Senate rules

It’s unclear whether changes to these requirements could surviveprocedural challenges in the Senate.

|

Related: GOP bill's Medicaid cuts draw fire as House floorvote looms

|

“What the proponents aren’t telling conservative HouseRepublicans is that the plan to repeal essential health benefitswill almost certainly not be permissible under Senatereconciliation rules,” Matt House, a spokesman for SenateDemocratic leader Chuck Schumer, said in a statement lateWednesday.

|

“It will require 60 votes to repeal these protections, and thevotes just aren’t there in the Senate.”

|

On Wednesday, Alyssa Farah, a spokeswoman for the FreedomCaucus, wrote on Twitter that more than 25 members of the groupremain opposed -- enough to defeat the bill -- and that GOP leadersshould “start over.”

|

Freedom Caucus members said White House officials made the pitchthat conservatives should pass the bill so that the Senate canamend it and address their concerns, but several lawmakers saidthey weren’t buying it.

|

“Pence made a play for more support for the bill based on theSenate being able to change it,” Representative Randy Weber said inan interview, adding that he’s still a no. “That’s a hard row tohoe.”

|

“Because we’d like for it to be as strong as possible going overto the Senate,” he added.

|

Weber said many Republicans were elected to Congress because ofObamacare, and said they can’t wait years for costs to come down.“In 10 years none of us will be here," he said. "Probably at thisrate, in two years none of us will be here.”

|

Copyright 2018 Bloomberg. All rightsreserved. This material may not be published, broadcast, rewritten,or redistributed.

Complete your profile to continue reading and get FREE access to BenefitsPRO, part of your ALM digital membership.

  • Critical BenefitsPRO information including cutting edge post-reform success strategies, access to educational webcasts and videos, resources from industry leaders, and informative Newsletters.
  • Exclusive discounts on ALM, BenefitsPRO magazine and BenefitsPRO.com events
  • Access to other award-winning ALM websites including ThinkAdvisor.com and Law.com
NOT FOR REPRINT

© 2024 ALM Global, LLC, All Rights Reserved.
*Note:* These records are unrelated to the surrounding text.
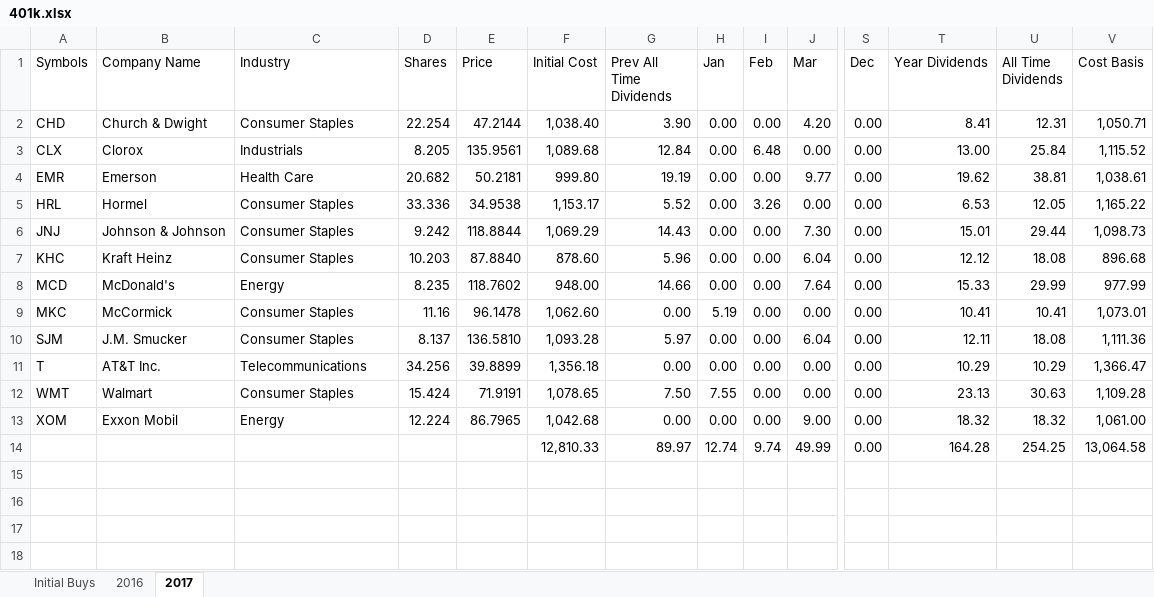
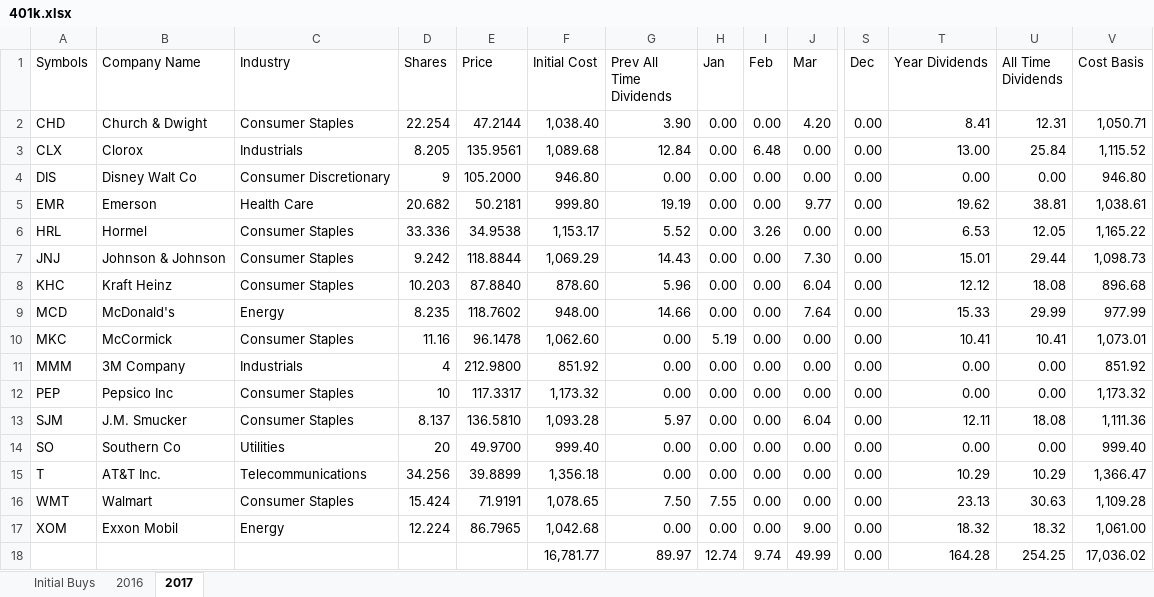
Before and after one commit to eplugplay/DividendLibertyCommercial, an Excel workbook: DividendLiberty/401k.xlsx, sheet 2017, drawn as a sheet; only a part is shown, gaps mark what is left out; values as stored, in another font and other column widths than the file's, no cell formats; addresses are those after the commit; rows hold the shown columns only; the diff names each change by its address in the sheet, - before the commit and + after, or states it on an @@ line.

Commit message:
updated excel and xml, no more taxable account

```diff
--- a/DividendLiberty/401k.xlsx (sheet 2017)
+++ b/DividendLiberty/401k.xlsx (sheet 2017)
+row 4: DIS | Disney Walt Co | Consumer Discretionary | 9 | 105.2000 | 946.80 | 0.00 | 0.00 | 0.00 | 0.00 | 0.00 | 0.00 | 0.00 | 946.80
+row 11: MMM | 3M Company | Industrials | 4 | 212.9800 | 851.92 | 0.00 | 0.00 | 0.00 | 0.00 | 0.00 | 0.00 | 0.00 | 851.92
+row 12: PEP | Pepsico Inc | Consumer Staples | 10 | 117.3317 | 1,173.32 | 0.00 | 0.00 | 0.00 | 0.00 | 0.00 | 0.00 | 0.00 | 1,173.32
+row 14: SO | Southern Co | Utilities | 20 | 49.9700 | 999.40 | 0.00 | 0.00 | 0.00 | 0.00 | 0.00 | 0.00 | 0.00 | 999.40
-F18 (Initial Cost): 12,810.33
+F18 (Initial Cost): 16,781.77
-V18 (Cost Basis): 13,064.58
+V18 (Cost Basis): 17,036.02
```
Also changed, not shown: sheet Initial Buys, cell formats, formulas that keep their value, DividendLiberty/bin/Debug/401k.xlsx, 3 other files.
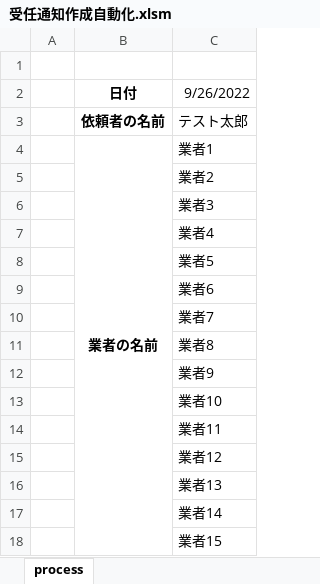
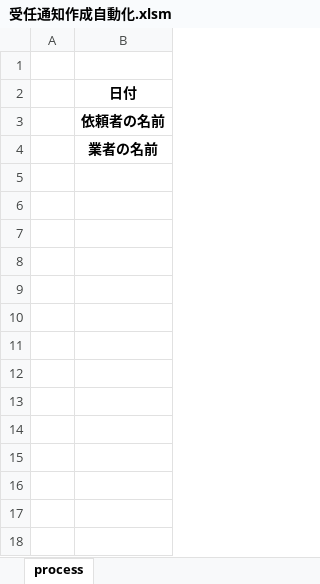
Before and after one commit to hmachi/excelWordPdfImage, an Excel workbook: 受任通知作成自動化.xlsm, sheet process, drawn as a sheet; values as stored, in another font and other column widths than the file's, no borders; charts and pictures not drawn; the diff names each change by its address in the sheet, - before the commit and + after, or states it on an @@ line.

```diff
--- a/受任通知作成自動化.xlsm (sheet process)
+++ b/受任通知作成自動化.xlsm (sheet process)
-column C, rows 2-4: 9/26/2022 | テスト太郎 | 業者1
-B4:B18 merged
-row 5:  |  | 業者2
-row 6:  |  | 業者3
-row 7:  |  | 業者4
-row 8:  |  | 業者5
-row 9:  |  | 業者6
-row 10:  |  | 業者7
-row 11:  |  | 業者8
-row 12:  |  | 業者9
-row 13:  |  | 業者10
-row 14:  |  | 業者11
-row 15:  |  | 業者12
-row 16:  |  | 業者13
-row 17:  |  | 業者14
-row 18:  |  | 業者15
```
Also changed, not shown: charts or pictures, 2 other files.
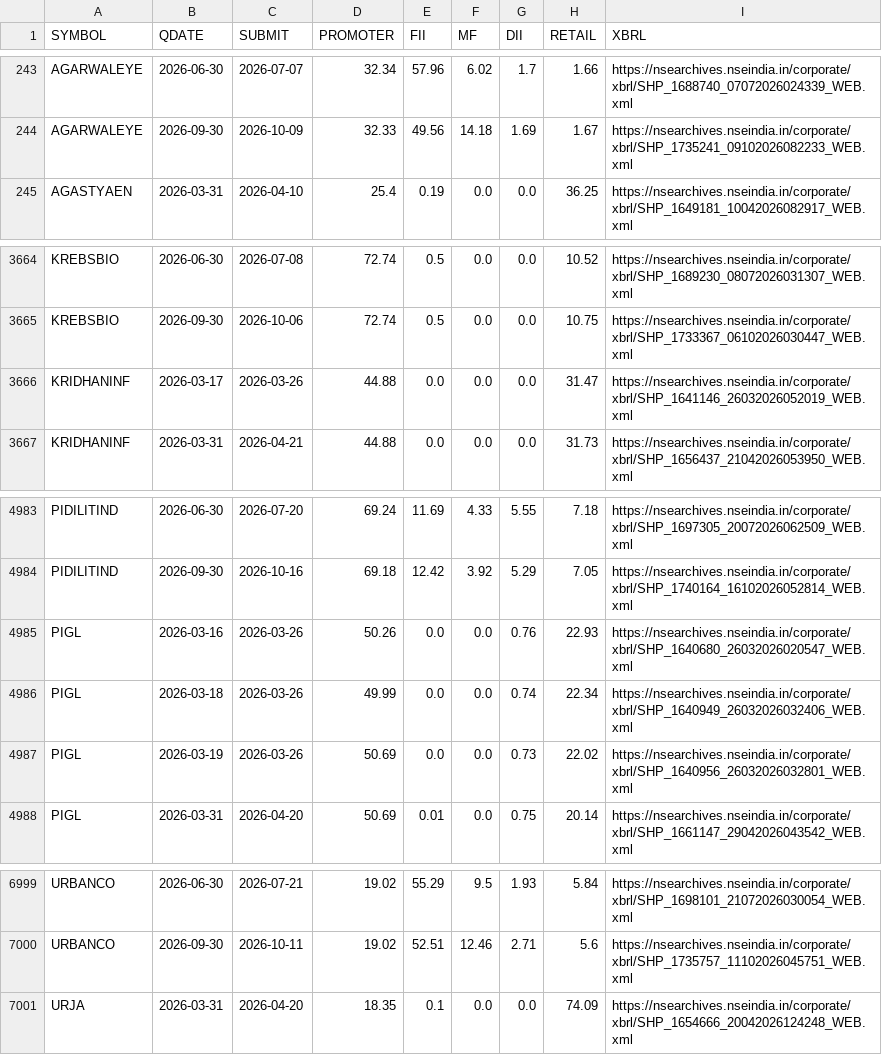
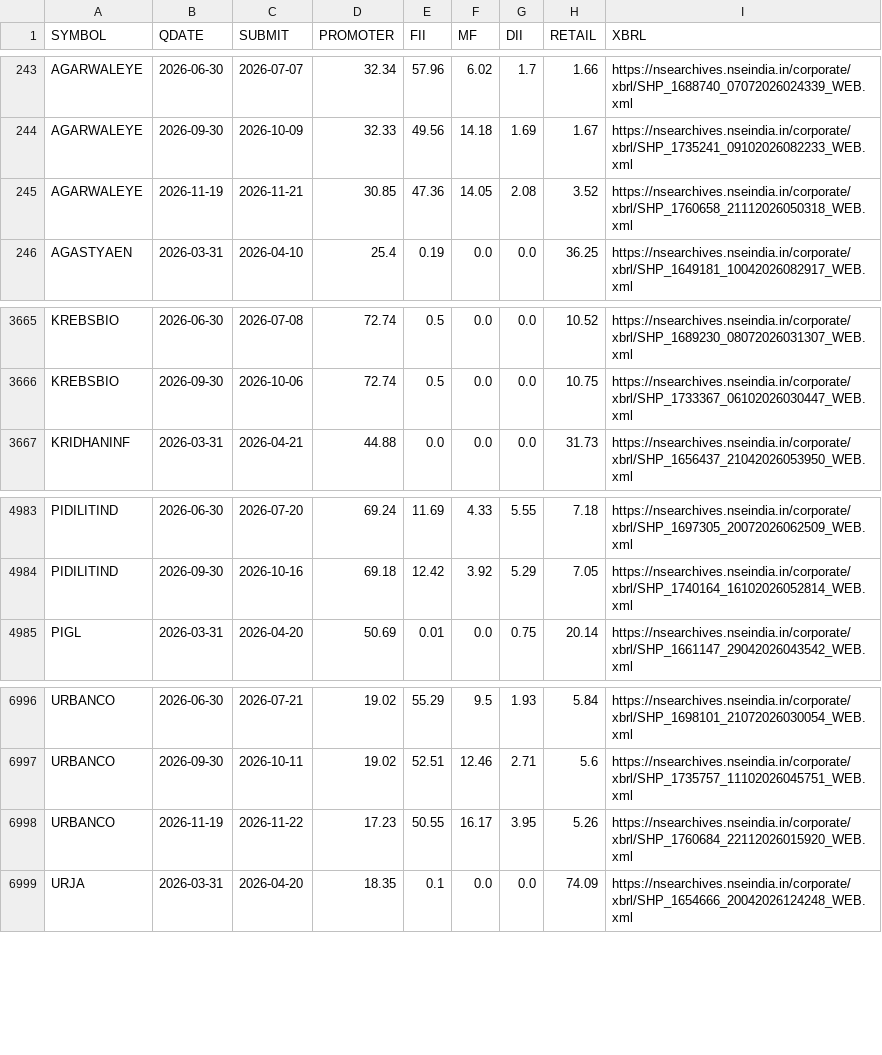
Before and after one commit to boom-ai/SwingEdge, a CSV file: data/shp_cache.csv, drawn as a sheet; only a part is shown, gaps mark what is left out; removed rows and columns are numbered as before the commit, all else as after; the diff names each change by its address in the sheet, - before the commit and + after, or states it on an @@ line.

```diff
--- a/data/shp_cache.csv
+++ b/data/shp_cache.csv
+row 245: AGARWALEYE | 2026-11-19 | 2026-11-21 | 30.85 | 47.36 | 14.05 | 2.08 | 3.52 | https://nsearchives.nseindia.in/corporate/xbrl/SHP_1760658_21112026050318_WEB.xml
-row 3666: KRIDHANINF | 2026-03-17 | 2026-03-26 | 44.88 | 0.0 | 0.0 | 0.0 | 31.47 | https://nsearchives.nseindia.in/corporate/xbrl/SHP_1641146_26032026052019_WEB.xml
-row 4985: PIGL | 2026-03-16 | 2026-03-26 | 50.26 | 0.0 | 0.0 | 0.76 | 22.93 | https://nsearchives.nseindia.in/corporate/xbrl/SHP_1640680_26032026020547_WEB.xml
-row 4986: PIGL | 2026-03-18 | 2026-03-26 | 49.99 | 0.0 | 0.0 | 0.74 | 22.34 | https://nsearchives.nseindia.in/corporate/xbrl/SHP_1640949_26032026032406_WEB.xml
-row 4987: PIGL | 2026-03-19 | 2026-03-26 | 50.69 | 0.0 | 0.0 | 0.73 | 22.02 | https://nsearchives.nseindia.in/corporate/xbrl/SHP_1640956_26032026032801_WEB.xml
+row 6998: URBANCO | 2026-11-19 | 2026-11-22 | 17.23 | 50.55 | 16.17 | 3.95 | 5.26 | https://nsearchives.nseindia.in/corporate/xbrl/SHP_1760684_22112026015920_WEB.xml
```
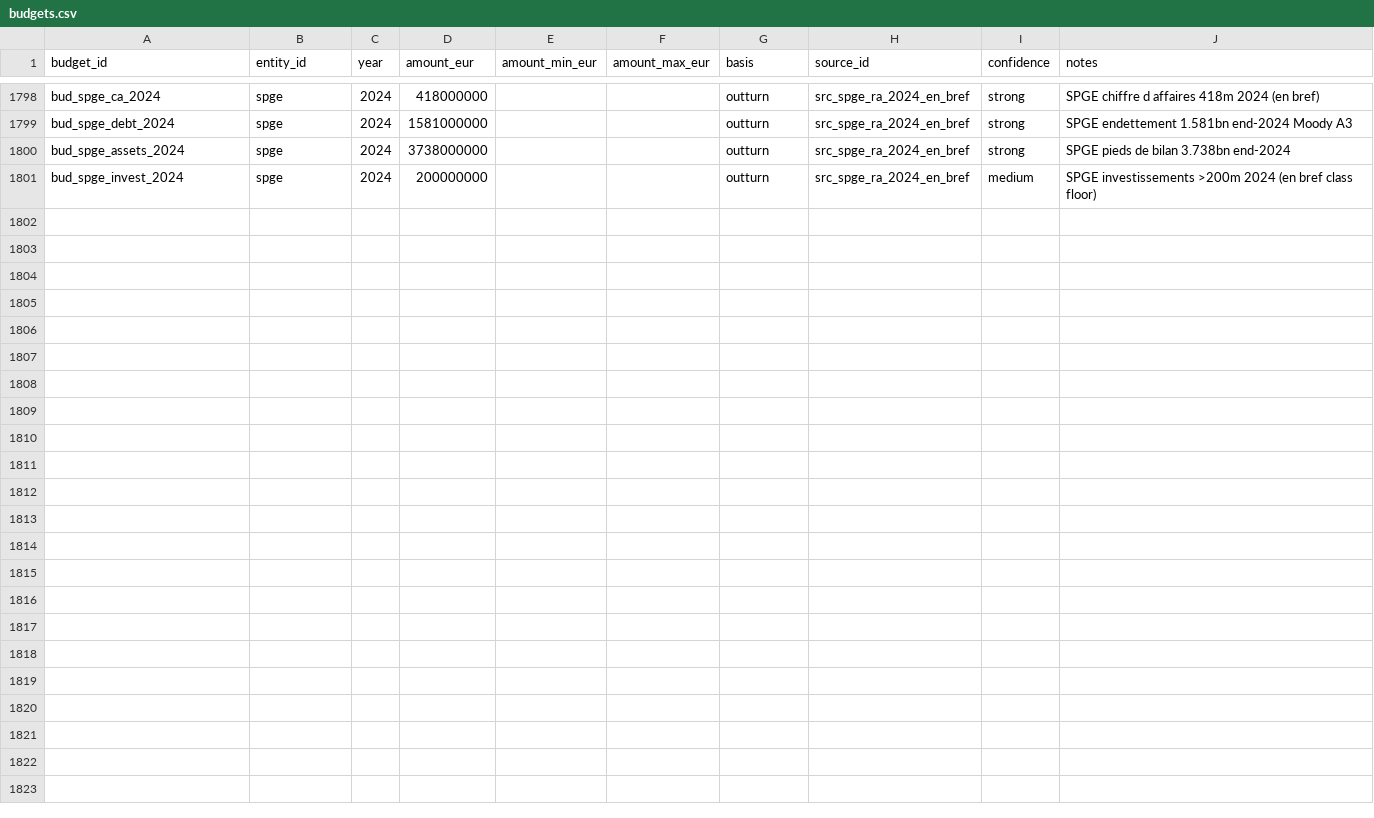
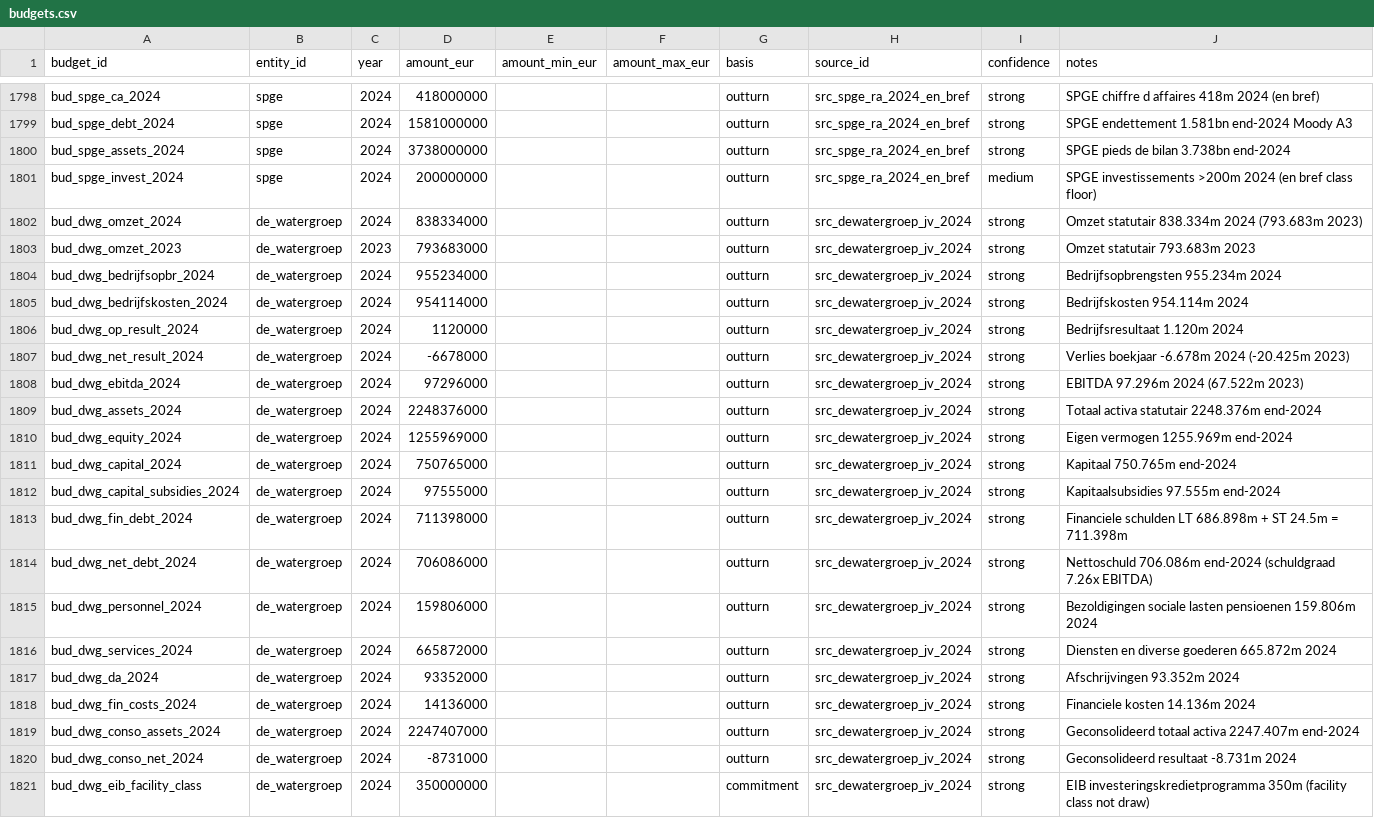
Before and after one commit to kareljanr/AIpolitics, a CSV file: docs/doge/data/budgets.csv, drawn as a sheet; only a part is shown, gaps mark what is left out.

Commit message:
doge(loop): tick 178 — rq_173 De Watergroep omzet 838m assets 2.25bn net -6.7m

```diff
--- a/docs/doge/data/budgets.csv
+++ b/docs/doge/data/budgets.csv
@@ -1801 +1801,21 @@ bud_spge_assets_2024,spge,2024,3738000000,,,outturn,src_spge_ra_2024_en_bref,str
 bud_spge_invest_2024,spge,2024,200000000,,,outturn,src_spge_ra_2024_en_bref,medium,SPGE investissements >200m 2024 (en bref class floor)
+bud_dwg_omzet_2024,de_watergroep,2024,838334000,,,outturn,src_dewatergroep_jv_2024,strong,Omzet statutair 838.334m 2024 (793.683m 2023)
+bud_dwg_omzet_2023,de_watergroep,2023,793683000,,,outturn,src_dewatergroep_jv_2024,strong,Omzet statutair 793.683m 2023
+bud_dwg_bedrijfsopbr_2024,de_watergroep,2024,955234000,,,outturn,src_dewatergroep_jv_2024,strong,Bedrijfsopbrengsten 955.234m 2024
+bud_dwg_bedrijfskosten_2024,de_watergroep,2024,954114000,,,outturn,src_dewatergroep_jv_2024,strong,Bedrijfskosten 954.114m 2024
+bud_dwg_op_result_2024,de_watergroep,2024,1120000,,,outturn,src_dewatergroep_jv_2024,strong,Bedrijfsresultaat 1.120m 2024
+bud_dwg_net_result_2024,de_watergroep,2024,-6678000,,,outturn,src_dewatergroep_jv_2024,strong,Verlies boekjaar -6.678m 2024 (-20.425m 2023)
+bud_dwg_ebitda_2024,de_watergroep,2024,97296000,,,outturn,src_dewatergroep_jv_2024,strong,EBITDA 97.296m 2024 (67.522m 2023)
+bud_dwg_assets_2024,de_watergroep,2024,2248376000,,,outturn,src_dewatergroep_jv_2024,strong,Totaal activa statutair 2248.376m end-2024
+bud_dwg_equity_2024,de_watergroep,2024,1255969000,,,outturn,src_dewatergroep_jv_2024,strong,Eigen vermogen 1255.969m end-2024
+bud_dwg_capital_2024,de_watergroep,2024,750765000,,,outturn,src_dewatergroep_jv_2024,strong,Kapitaal 750.765m end-2024
+bud_dwg_capital_subsidies_2024,de_watergroep,2024,97555000,,,outturn,src_dewatergroep_jv_2024,strong,Kapitaalsubsidies 97.555m end-2024
+bud_dwg_fin_debt_2024,de_watergroep,2024,711398000,,,outturn,src_dewatergroep_jv_2024,strong,Financiele schulden LT 686.898m + ST 24.5m = 711.398m
+bud_dwg_net_debt_2024,de_watergroep,2024,706086000,,,outturn,src_dewatergroep_jv_2024,strong,Nettoschuld 706.086m end-2024 (schuldgraad 7.26x EBITDA)
+bud_dwg_personnel_2024,de_watergroep,2024,159806000,,,outturn,src_dewatergroep_jv_2024,strong,Bezoldigingen sociale lasten pensioenen 159.806m 2024
+bud_dwg_services_2024,de_watergroep,2024,665872000,,,outturn,src_dewatergroep_jv_2024,strong,Diensten en diverse goederen 665.872m 2024
+bud_dwg_da_2024,de_watergroep,2024,93352000,,,outturn,src_dewatergroep_jv_2024,strong,Afschrijvingen 93.352m 2024
+bud_dwg_fin_costs_2024,de_watergroep,2024,14136000,,,outturn,src_dewatergroep_jv_2024,strong,Financiele kosten 14.136m 2024
+bud_dwg_conso_assets_2024,de_watergroep,2024,2247407000,,,outturn,src_dewatergroep_jv_2024,strong,Geconsolideerd totaal activa 2247.407m end-2024
+bud_dwg_conso_net_2024,de_watergroep,2024,-8731000,,,outturn,src_dewatergroep_jv_2024,strong,Geconsolideerd resultaat -8.731m 2024
+bud_dwg_eib_facility_class,de_watergroep,2024,350000000,,,commitment,src_dewatergroep_jv_2024,strong,EIB investeringskredietprogramma 350m (facility class not draw)
```
Also changed, not shown: docs/doge/data/commitments.csv, docs/doge/data/entities.csv, 5 other files.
Request academic re-use from www.copyright.com. All other uses, submit a request to [email protected]. For more information visit Asset & Logo Licensing.